__How to complete this task__. Only a number is wanted: how many lines of the entries include the string "dados"?

__Input data__.
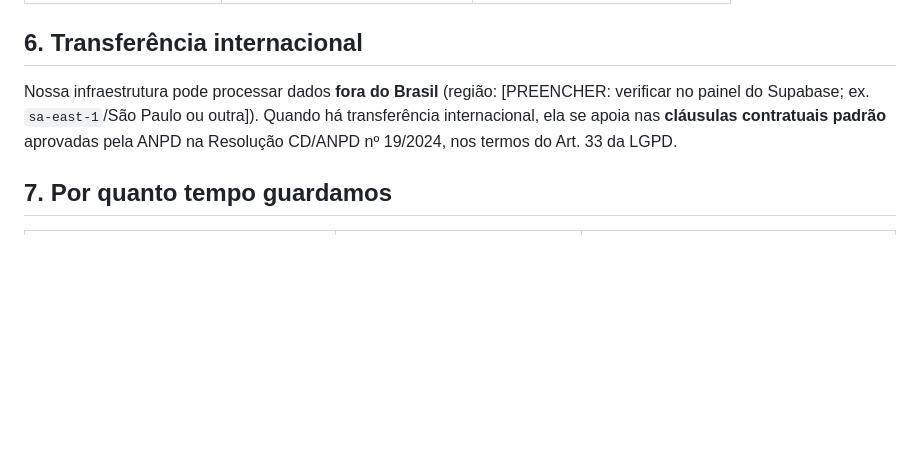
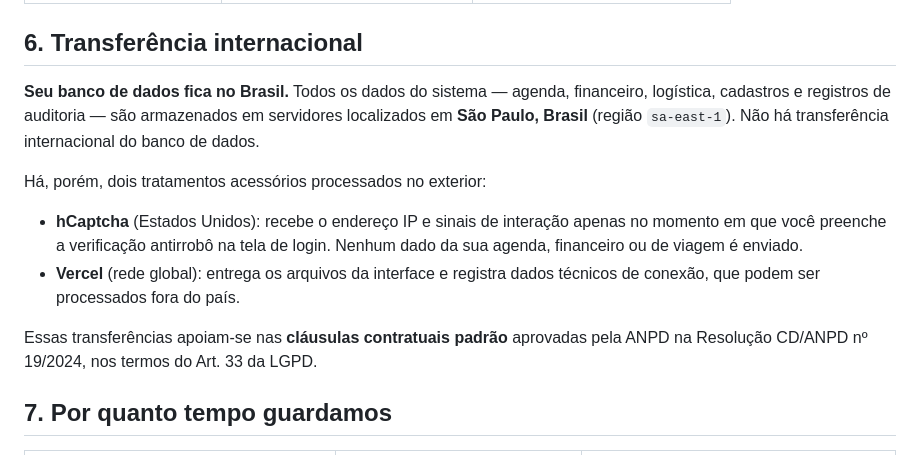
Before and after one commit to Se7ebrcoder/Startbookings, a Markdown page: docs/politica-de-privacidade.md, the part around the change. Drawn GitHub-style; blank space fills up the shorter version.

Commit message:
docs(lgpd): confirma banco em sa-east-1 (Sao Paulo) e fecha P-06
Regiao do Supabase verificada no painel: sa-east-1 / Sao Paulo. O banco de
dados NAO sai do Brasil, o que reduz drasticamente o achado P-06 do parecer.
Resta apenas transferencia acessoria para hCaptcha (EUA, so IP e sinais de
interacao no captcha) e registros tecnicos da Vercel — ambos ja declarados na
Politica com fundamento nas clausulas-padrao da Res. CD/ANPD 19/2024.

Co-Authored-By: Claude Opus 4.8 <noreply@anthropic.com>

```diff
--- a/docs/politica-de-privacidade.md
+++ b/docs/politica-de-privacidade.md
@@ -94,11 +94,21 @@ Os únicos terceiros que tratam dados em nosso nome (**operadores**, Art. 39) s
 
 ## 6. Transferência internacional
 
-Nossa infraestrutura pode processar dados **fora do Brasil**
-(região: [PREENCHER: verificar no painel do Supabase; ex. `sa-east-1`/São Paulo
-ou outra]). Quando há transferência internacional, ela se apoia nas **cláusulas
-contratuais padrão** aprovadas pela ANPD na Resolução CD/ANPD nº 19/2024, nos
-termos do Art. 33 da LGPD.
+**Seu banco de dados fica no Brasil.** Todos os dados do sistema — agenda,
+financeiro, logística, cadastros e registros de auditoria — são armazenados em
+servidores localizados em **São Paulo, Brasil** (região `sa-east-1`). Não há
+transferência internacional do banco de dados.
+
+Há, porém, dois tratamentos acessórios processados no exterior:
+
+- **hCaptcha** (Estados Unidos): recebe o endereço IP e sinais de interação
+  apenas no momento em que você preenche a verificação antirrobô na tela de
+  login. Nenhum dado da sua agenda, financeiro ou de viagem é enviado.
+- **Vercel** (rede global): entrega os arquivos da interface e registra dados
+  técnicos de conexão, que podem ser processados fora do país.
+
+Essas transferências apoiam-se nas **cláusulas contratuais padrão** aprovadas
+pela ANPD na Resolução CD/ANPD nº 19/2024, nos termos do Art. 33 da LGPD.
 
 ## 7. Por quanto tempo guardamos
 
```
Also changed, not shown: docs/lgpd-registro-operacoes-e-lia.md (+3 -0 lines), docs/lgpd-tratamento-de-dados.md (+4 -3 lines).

__Solved problem__. 7